* _About this task_
Go through the records and filter out every line lacking the word "left"; copy the lines that remain.

* _Data_
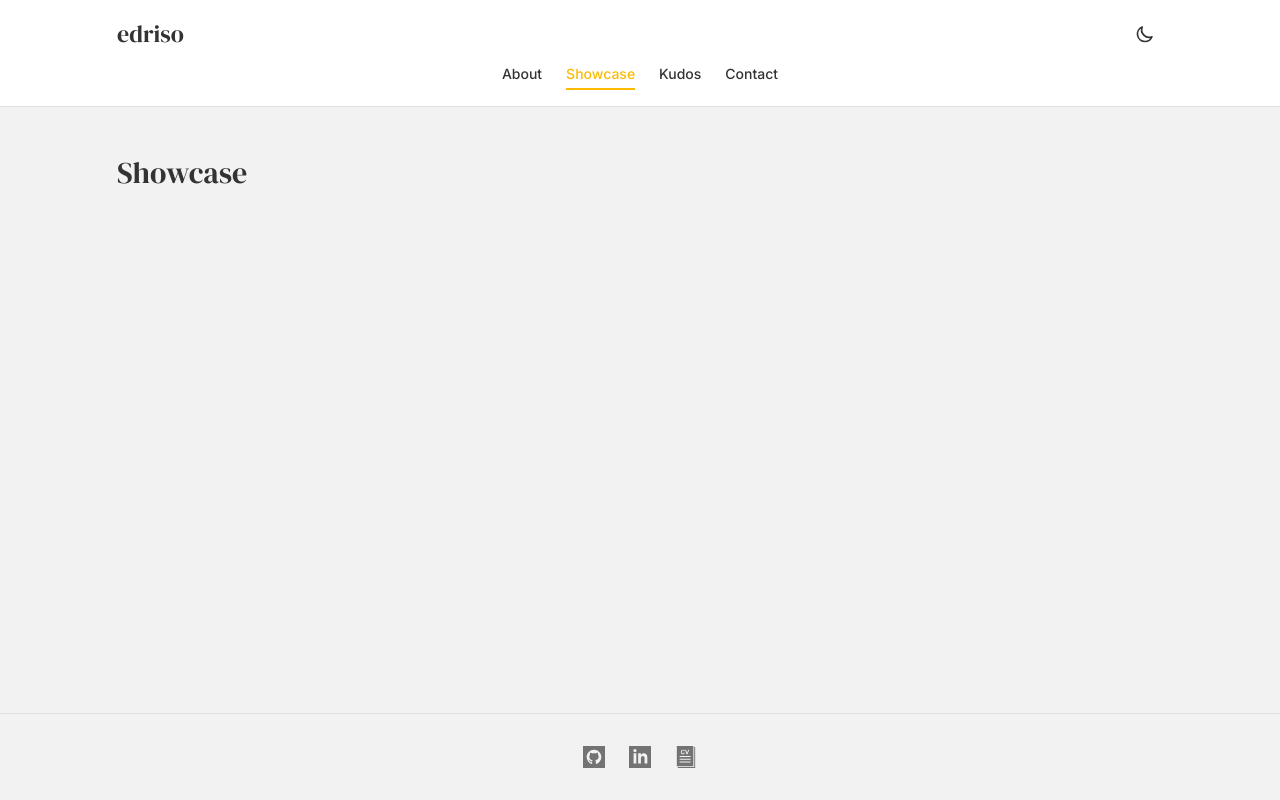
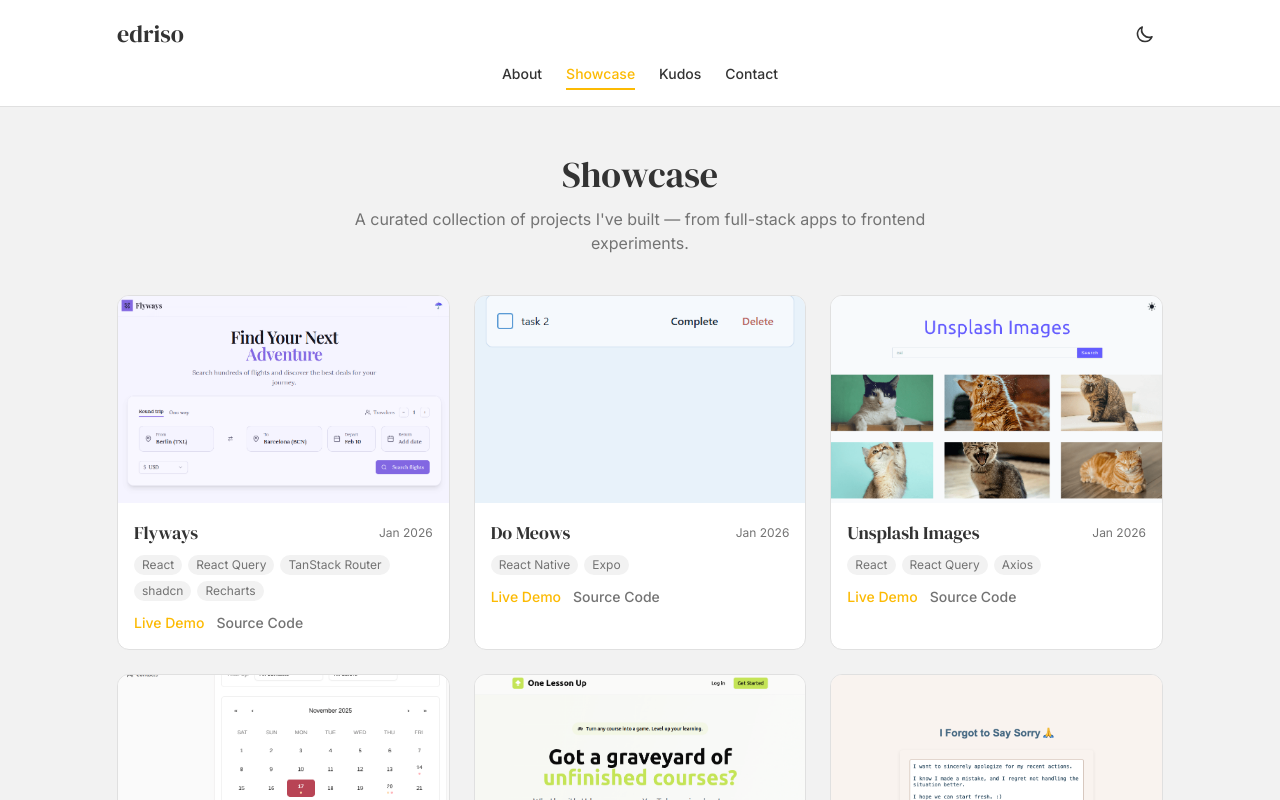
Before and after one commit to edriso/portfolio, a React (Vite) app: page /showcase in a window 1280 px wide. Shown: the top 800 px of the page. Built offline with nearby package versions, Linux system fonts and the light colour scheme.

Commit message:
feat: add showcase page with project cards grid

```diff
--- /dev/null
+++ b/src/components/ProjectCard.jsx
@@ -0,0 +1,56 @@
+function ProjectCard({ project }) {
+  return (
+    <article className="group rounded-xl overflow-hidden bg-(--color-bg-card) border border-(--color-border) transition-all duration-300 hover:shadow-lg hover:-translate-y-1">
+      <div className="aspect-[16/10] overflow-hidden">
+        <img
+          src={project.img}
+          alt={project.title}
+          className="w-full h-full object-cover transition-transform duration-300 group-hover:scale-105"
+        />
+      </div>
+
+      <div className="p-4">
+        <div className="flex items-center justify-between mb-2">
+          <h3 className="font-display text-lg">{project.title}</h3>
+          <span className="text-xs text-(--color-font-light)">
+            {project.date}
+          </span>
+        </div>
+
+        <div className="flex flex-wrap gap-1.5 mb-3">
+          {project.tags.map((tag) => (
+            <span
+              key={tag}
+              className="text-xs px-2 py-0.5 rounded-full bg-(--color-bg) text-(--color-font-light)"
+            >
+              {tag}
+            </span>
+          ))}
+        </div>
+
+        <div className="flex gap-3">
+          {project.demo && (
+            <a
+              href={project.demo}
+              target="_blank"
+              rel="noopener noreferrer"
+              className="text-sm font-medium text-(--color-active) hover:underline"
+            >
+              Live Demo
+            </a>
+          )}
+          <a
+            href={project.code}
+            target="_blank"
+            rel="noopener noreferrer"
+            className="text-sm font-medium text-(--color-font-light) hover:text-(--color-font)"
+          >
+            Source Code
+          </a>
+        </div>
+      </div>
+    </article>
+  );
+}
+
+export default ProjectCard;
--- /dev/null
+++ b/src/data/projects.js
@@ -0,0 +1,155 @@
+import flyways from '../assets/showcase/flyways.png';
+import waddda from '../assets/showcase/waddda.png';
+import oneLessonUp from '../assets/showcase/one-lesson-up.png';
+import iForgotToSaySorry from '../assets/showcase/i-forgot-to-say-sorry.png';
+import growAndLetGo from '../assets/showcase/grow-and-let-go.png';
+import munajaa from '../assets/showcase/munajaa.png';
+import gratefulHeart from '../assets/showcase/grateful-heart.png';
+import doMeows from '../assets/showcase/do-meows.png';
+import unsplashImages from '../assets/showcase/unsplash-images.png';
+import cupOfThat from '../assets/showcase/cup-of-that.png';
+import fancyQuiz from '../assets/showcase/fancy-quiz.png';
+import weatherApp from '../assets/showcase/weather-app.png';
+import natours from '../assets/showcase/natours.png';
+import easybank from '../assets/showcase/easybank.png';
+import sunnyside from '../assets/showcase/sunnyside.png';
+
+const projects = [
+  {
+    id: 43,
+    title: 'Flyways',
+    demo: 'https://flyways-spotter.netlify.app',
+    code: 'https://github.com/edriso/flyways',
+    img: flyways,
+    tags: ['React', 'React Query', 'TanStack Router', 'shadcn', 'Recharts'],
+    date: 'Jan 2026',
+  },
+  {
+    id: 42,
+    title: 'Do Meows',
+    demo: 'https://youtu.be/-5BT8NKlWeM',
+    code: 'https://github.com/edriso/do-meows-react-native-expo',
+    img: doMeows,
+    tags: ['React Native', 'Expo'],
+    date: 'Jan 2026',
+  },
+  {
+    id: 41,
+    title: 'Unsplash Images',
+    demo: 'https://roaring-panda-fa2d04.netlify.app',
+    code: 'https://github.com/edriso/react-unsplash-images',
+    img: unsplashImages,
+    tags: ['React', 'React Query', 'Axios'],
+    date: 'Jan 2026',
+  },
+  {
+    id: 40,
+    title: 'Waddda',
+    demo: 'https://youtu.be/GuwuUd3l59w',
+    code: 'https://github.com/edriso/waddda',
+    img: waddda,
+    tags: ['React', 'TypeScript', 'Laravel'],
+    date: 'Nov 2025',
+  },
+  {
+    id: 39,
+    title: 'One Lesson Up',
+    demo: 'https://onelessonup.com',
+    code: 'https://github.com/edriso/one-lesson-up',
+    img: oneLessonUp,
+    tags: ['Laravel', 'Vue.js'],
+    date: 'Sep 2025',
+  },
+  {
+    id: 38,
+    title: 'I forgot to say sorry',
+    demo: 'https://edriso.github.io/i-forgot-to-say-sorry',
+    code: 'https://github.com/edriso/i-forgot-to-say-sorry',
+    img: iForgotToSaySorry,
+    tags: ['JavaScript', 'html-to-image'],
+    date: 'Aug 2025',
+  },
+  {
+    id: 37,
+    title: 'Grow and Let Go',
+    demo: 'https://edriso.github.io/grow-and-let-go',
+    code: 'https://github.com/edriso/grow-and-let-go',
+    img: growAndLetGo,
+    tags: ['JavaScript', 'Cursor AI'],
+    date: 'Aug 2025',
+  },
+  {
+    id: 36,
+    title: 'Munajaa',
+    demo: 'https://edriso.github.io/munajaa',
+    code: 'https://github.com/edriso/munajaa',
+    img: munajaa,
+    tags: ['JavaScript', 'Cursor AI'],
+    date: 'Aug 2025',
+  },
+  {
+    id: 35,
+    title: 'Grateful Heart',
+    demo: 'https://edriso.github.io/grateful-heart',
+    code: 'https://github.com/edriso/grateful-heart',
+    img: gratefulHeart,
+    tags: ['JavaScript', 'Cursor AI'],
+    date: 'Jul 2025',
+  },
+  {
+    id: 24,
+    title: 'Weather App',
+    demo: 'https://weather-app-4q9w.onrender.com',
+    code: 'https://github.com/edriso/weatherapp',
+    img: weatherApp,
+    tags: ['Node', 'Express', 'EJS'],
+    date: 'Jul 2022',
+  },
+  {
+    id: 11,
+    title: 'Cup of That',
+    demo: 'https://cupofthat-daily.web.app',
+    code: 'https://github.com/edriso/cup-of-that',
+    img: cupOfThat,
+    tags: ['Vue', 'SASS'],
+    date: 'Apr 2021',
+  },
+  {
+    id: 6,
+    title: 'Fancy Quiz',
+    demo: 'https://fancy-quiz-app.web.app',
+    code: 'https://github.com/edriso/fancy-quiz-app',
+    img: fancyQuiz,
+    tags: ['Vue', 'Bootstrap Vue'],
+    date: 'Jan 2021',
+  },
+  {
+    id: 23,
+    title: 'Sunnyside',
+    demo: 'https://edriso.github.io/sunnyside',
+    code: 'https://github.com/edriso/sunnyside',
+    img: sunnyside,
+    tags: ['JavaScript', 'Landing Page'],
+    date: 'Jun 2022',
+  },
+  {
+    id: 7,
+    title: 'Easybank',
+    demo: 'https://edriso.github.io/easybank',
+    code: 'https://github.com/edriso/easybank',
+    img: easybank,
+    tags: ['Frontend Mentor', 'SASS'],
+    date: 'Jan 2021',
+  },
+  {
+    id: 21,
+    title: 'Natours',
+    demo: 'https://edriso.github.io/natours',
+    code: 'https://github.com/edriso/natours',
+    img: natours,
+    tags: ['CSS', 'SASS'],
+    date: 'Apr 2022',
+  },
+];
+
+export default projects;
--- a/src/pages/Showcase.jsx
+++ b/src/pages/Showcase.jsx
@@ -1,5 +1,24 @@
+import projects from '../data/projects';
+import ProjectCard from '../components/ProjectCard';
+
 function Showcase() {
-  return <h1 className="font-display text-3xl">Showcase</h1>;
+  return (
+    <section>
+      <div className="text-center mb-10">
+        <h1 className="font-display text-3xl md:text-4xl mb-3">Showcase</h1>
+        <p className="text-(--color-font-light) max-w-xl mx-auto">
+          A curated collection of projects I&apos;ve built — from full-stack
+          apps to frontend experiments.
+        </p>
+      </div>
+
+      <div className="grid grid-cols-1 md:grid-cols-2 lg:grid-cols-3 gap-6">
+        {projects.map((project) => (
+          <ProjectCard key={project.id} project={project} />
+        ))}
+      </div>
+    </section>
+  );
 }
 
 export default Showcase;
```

...

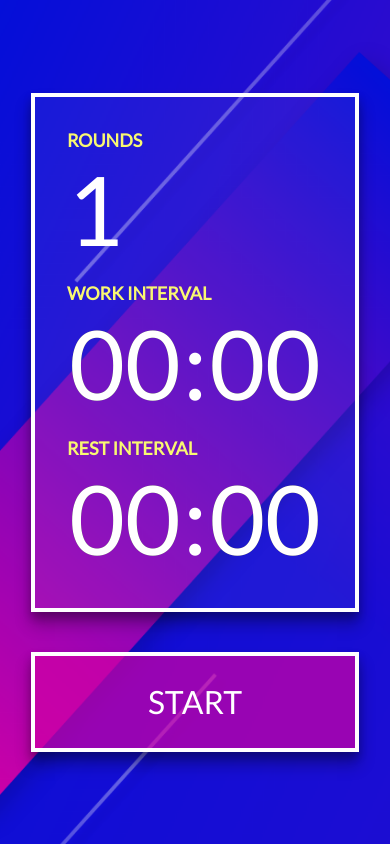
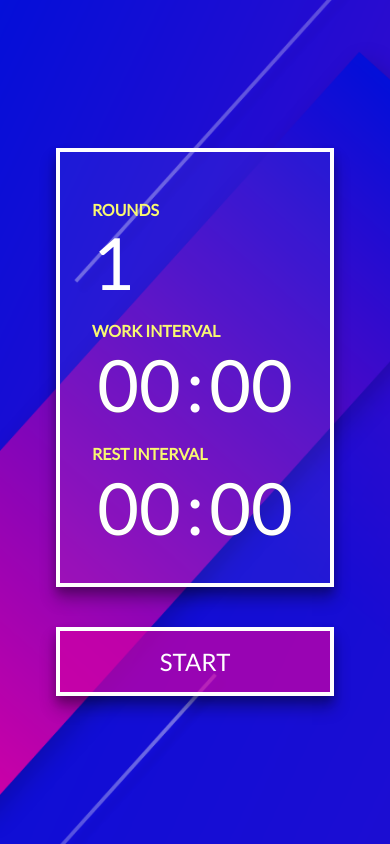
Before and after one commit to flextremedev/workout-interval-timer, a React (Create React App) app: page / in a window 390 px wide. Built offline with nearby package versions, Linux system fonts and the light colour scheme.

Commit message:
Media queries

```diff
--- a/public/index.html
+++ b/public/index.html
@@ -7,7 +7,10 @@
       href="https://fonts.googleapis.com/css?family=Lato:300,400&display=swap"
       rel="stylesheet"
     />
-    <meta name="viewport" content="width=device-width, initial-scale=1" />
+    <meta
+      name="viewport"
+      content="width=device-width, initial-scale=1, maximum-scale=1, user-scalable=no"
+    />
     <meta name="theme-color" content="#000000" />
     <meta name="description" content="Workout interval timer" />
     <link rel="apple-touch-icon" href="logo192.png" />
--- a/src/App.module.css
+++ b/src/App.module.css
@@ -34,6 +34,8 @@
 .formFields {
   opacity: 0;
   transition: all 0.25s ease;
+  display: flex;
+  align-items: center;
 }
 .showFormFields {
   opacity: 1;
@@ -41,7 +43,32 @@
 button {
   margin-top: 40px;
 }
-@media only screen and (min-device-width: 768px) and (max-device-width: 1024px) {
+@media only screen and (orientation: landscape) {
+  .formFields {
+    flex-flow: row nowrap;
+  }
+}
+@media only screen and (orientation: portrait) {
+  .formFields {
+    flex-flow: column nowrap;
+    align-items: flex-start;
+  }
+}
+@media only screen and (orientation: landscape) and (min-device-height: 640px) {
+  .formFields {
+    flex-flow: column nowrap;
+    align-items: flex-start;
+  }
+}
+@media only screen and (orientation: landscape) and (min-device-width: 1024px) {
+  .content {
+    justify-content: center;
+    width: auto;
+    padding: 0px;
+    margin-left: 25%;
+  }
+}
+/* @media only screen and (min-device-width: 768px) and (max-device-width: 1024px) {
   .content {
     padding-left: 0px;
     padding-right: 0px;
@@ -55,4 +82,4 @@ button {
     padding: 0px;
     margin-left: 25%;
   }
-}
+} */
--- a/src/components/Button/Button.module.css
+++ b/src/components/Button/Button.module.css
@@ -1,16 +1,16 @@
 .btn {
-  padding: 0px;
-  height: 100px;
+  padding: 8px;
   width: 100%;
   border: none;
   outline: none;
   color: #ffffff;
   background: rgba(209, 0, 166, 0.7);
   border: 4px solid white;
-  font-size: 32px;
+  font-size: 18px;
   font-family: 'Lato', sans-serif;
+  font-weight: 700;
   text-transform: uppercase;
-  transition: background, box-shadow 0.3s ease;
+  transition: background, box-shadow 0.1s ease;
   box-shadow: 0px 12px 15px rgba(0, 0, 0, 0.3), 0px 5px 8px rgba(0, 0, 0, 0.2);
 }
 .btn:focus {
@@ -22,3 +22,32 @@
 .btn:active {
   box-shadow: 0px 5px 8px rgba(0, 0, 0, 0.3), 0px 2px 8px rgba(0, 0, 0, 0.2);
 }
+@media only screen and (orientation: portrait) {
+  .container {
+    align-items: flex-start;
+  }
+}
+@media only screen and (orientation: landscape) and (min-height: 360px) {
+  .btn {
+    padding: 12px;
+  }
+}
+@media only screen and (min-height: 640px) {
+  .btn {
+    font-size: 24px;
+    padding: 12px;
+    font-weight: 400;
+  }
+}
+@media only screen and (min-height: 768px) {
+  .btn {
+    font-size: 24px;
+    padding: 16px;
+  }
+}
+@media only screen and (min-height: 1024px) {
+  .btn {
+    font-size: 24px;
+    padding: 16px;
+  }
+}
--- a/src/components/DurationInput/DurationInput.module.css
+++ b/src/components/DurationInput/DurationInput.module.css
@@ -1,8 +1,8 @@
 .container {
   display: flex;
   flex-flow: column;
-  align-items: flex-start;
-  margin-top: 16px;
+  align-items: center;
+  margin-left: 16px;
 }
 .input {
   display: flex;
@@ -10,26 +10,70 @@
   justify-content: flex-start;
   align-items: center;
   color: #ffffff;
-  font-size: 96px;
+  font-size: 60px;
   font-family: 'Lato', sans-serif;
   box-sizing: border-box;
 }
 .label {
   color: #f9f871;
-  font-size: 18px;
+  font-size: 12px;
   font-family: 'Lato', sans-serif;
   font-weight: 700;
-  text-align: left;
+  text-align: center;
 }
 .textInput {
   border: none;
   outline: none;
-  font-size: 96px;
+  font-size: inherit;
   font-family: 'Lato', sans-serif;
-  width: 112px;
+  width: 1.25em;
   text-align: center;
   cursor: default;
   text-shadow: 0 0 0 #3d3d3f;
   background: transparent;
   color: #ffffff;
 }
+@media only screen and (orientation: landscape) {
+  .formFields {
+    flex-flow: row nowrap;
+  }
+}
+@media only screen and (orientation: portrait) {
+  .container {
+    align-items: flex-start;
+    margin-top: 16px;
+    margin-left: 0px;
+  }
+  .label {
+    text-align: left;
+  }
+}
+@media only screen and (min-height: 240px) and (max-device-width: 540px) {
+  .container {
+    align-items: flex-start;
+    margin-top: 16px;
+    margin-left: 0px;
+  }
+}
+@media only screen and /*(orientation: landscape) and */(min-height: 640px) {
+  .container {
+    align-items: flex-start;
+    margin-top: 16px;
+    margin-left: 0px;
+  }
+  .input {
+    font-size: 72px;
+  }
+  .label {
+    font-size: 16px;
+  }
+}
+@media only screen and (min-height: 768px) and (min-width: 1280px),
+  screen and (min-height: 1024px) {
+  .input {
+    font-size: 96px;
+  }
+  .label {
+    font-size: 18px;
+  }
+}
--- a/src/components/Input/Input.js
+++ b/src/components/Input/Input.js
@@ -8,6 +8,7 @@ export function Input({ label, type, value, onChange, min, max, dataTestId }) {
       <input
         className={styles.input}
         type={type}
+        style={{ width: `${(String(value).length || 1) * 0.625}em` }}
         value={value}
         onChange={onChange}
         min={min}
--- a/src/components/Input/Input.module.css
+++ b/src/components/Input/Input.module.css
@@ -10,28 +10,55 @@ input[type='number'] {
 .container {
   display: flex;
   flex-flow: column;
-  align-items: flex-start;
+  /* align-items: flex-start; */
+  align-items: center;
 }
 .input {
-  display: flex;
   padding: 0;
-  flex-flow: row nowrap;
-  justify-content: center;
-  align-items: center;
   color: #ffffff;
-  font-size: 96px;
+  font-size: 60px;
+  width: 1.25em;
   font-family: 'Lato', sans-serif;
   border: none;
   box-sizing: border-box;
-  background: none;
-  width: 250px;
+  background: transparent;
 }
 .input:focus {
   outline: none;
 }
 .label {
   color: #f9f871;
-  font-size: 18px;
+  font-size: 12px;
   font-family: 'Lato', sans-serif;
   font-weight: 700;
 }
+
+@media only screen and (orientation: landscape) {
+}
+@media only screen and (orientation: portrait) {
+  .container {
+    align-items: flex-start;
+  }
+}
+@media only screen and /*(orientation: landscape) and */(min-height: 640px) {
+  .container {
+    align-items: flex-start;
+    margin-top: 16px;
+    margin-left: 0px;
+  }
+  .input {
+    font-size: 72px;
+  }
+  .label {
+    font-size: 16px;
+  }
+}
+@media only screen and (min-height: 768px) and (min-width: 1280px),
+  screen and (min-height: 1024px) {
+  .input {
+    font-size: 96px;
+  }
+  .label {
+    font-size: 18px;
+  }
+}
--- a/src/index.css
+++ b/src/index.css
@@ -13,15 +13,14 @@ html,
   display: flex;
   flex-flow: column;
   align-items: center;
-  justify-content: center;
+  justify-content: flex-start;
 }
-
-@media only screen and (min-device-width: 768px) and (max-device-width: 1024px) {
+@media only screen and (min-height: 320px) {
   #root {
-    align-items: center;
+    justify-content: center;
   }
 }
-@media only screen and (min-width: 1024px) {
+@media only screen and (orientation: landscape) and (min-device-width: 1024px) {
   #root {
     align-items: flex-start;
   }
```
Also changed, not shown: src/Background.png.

* _Response to this task_
+    margin-left: 25%;
     padding-left: 0px;
     margin-left: 25%;
+  margin-left: 16px;
-  text-align: left;
+    margin-left: 0px;
+    text-align: left;
+    margin-left: 0px;
+    margin-left: 0px;
+    margin-left: 0px;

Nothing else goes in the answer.